in: Poetics, Vol. 40, Issue 2, April 2012, co-authored with Monika Krause, pdf
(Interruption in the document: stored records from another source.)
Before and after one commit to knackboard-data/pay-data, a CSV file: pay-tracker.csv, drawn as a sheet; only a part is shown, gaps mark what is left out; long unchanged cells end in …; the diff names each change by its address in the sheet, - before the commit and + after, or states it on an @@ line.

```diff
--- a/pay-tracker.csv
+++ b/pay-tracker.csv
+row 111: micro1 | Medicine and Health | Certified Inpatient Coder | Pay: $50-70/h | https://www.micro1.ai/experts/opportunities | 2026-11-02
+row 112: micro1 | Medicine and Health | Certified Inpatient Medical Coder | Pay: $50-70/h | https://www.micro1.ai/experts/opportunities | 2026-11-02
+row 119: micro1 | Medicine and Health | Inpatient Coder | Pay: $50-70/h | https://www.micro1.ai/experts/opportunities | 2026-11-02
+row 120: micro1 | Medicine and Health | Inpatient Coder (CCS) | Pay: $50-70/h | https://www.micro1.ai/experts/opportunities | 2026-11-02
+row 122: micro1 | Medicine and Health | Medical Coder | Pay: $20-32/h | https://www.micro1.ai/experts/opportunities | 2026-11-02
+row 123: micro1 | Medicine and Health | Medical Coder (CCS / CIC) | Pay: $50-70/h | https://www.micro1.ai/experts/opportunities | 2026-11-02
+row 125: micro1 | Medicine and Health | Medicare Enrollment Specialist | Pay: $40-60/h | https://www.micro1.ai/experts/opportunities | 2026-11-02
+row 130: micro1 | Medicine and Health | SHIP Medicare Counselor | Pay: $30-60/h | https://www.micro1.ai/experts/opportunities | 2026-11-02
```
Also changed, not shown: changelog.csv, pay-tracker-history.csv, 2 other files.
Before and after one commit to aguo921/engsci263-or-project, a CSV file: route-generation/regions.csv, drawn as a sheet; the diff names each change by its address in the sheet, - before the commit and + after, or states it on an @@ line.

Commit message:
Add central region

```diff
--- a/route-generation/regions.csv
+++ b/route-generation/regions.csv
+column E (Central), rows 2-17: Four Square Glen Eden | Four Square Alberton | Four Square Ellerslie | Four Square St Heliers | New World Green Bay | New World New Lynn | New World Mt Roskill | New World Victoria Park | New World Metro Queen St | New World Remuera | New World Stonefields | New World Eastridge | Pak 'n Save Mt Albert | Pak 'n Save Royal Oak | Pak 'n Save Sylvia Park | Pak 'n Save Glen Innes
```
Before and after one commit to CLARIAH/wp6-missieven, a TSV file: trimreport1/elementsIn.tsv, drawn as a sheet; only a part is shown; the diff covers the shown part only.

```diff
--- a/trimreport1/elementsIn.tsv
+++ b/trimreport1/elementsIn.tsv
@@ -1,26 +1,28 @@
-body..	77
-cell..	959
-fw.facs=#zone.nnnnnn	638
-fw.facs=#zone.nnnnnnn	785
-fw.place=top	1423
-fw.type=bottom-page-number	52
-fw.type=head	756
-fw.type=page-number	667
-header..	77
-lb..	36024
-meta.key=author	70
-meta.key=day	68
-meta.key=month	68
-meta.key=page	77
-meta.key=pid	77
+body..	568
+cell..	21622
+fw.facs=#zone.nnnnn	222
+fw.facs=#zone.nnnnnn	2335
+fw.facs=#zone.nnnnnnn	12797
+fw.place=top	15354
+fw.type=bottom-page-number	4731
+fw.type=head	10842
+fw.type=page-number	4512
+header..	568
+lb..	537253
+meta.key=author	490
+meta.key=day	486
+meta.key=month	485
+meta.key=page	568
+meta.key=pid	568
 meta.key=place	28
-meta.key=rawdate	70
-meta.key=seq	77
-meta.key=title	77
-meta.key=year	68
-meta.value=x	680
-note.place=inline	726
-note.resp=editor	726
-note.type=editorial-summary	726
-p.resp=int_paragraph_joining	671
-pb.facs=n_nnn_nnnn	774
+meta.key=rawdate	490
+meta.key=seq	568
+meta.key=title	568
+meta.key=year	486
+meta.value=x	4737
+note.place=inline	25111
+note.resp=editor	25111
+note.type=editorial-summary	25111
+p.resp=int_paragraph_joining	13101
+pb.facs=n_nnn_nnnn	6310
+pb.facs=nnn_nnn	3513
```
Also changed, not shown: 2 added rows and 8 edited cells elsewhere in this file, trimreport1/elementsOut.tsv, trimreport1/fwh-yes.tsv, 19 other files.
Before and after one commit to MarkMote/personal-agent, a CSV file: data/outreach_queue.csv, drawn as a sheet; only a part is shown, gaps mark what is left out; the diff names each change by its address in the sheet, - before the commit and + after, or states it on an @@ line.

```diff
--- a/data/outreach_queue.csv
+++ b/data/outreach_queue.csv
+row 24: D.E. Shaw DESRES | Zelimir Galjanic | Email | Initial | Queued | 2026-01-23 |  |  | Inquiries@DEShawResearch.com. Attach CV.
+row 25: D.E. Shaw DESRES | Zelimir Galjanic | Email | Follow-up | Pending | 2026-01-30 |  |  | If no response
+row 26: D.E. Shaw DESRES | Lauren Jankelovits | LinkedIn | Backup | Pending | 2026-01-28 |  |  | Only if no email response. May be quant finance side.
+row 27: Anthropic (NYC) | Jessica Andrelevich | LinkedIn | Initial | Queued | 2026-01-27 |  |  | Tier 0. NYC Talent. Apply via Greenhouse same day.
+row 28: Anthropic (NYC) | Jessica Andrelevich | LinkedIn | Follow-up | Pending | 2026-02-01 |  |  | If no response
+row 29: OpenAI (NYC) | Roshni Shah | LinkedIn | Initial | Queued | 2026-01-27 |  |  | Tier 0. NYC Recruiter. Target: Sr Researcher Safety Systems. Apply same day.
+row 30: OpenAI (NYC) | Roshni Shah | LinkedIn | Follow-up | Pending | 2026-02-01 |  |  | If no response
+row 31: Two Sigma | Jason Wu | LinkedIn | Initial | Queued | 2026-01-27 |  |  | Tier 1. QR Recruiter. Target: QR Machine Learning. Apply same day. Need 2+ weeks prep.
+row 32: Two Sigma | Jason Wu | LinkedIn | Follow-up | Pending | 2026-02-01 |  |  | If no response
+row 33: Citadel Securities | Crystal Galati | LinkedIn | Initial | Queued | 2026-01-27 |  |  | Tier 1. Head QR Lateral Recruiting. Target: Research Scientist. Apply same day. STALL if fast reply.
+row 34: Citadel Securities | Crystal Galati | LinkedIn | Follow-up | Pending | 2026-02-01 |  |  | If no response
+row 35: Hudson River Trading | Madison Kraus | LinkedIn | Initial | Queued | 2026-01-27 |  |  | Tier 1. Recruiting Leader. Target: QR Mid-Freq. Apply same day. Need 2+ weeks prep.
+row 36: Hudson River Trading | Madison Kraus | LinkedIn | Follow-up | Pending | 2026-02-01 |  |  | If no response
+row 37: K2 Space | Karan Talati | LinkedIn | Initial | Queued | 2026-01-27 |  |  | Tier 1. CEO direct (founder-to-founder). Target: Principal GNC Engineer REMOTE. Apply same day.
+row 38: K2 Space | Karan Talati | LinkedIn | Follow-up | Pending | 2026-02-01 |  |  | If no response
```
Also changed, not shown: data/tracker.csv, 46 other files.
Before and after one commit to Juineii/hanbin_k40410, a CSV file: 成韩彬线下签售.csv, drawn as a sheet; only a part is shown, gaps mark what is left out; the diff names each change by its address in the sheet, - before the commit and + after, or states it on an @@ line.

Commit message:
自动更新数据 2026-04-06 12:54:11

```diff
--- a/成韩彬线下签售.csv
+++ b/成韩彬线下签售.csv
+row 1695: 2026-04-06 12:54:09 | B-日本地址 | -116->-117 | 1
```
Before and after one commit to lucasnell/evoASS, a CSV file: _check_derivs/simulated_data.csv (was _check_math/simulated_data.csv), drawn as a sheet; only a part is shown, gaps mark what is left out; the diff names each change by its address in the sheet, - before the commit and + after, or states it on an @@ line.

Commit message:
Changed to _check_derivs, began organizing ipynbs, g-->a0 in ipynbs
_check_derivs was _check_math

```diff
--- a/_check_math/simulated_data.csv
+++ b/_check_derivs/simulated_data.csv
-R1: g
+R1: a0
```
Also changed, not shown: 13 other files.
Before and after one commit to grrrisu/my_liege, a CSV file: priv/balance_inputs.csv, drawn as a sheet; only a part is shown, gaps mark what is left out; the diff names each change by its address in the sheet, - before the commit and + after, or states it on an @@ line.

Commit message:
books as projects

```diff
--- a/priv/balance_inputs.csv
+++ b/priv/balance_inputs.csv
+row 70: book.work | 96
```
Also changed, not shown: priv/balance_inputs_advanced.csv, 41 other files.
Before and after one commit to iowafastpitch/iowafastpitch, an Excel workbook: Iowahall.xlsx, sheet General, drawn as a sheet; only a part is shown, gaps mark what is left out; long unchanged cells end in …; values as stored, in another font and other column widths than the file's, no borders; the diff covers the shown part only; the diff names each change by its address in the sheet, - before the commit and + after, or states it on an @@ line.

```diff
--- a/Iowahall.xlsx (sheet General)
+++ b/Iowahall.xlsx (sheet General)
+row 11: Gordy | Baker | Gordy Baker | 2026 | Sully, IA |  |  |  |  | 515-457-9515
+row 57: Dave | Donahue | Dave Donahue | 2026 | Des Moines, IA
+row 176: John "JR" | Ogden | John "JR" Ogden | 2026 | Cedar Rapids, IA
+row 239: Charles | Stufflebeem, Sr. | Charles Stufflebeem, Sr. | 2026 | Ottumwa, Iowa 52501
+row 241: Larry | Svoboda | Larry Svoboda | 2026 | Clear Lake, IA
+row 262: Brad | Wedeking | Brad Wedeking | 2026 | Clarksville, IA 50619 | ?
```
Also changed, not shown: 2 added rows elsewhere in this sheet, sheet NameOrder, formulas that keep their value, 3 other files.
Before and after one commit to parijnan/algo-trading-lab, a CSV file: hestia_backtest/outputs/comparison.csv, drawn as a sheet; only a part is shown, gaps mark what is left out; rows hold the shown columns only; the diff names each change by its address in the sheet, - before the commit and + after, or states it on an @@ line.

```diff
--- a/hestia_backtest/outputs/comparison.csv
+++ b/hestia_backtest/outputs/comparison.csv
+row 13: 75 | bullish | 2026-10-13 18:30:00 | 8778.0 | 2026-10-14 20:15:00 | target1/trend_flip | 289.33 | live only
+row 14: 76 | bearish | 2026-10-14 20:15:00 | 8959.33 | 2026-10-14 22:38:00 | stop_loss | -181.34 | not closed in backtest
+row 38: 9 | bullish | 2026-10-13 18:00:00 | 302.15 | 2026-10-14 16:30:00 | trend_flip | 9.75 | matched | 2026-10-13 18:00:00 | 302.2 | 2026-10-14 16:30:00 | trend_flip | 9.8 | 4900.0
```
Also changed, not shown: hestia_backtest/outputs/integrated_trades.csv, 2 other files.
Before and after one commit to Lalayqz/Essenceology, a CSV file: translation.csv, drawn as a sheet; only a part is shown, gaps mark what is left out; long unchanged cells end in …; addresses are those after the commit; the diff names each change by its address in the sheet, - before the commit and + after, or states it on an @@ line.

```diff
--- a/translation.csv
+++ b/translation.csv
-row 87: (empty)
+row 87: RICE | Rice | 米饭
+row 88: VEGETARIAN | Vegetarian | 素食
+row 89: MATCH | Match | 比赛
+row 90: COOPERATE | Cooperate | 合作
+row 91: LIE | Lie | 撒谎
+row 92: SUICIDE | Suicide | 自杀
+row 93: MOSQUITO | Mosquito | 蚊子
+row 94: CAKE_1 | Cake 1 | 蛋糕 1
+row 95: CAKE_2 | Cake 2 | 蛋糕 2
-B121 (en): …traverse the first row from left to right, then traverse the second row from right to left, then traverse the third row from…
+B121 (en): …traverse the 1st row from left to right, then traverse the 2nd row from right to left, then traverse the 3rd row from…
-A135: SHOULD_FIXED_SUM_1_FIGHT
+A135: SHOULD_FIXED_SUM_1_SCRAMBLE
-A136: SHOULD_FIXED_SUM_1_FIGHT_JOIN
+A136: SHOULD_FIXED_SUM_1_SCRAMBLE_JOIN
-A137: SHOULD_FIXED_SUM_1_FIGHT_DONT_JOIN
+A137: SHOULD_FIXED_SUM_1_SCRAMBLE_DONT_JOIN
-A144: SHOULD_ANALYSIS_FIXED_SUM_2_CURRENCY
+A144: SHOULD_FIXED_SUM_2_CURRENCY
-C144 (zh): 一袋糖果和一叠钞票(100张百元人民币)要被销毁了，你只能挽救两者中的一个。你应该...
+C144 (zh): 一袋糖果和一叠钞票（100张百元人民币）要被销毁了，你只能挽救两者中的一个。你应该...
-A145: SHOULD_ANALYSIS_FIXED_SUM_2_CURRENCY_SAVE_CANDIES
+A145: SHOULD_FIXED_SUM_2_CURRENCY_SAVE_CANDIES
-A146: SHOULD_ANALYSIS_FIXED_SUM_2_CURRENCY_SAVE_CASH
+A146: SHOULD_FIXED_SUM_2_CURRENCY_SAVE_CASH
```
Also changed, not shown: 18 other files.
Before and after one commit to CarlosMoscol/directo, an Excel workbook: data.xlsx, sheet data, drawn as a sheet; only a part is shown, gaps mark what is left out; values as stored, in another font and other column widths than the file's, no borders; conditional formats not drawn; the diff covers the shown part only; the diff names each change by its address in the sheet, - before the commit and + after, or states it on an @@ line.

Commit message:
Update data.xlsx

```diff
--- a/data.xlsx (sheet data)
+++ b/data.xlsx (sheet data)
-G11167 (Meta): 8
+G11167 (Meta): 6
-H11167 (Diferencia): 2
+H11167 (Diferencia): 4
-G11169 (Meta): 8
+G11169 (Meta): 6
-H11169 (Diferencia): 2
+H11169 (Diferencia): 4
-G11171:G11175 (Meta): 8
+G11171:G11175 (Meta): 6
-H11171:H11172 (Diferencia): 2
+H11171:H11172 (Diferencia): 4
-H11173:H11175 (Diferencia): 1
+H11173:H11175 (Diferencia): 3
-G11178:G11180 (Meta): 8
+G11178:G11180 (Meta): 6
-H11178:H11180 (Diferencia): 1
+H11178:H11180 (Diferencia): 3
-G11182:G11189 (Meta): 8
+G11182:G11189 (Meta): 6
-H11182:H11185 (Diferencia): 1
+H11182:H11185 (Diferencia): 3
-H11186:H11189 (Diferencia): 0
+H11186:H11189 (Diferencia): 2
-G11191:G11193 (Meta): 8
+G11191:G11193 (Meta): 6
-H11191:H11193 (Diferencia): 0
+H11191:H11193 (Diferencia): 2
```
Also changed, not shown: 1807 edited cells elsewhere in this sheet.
The discussion in the sociology of science about the role of model systems in biology provides an invitation to reflect on whether and how they operate in sociology in comparison to other disciplines. This paper shows that sociology too relies on objects of study that receive a disproportionate amount of attention and implicitly come to stand in for a specific class of objects. But, unlike other disciplines, sociology has no agreed language or theory to classify the discipline-specific objects that it studies, which hinders explicit reflection on the use of model systems across sociological subfields. The subfield of sociological theory uses model systems, but its specimens are not sociological objects. In contrast to other disciplines, which use model systems, specimens of sociological model systems usually do not travel. Because of this, the relationship between specimen and epistemic object is less standardised in sociology than in other disciplines. Sociology also encounters unique problems of access to model systems.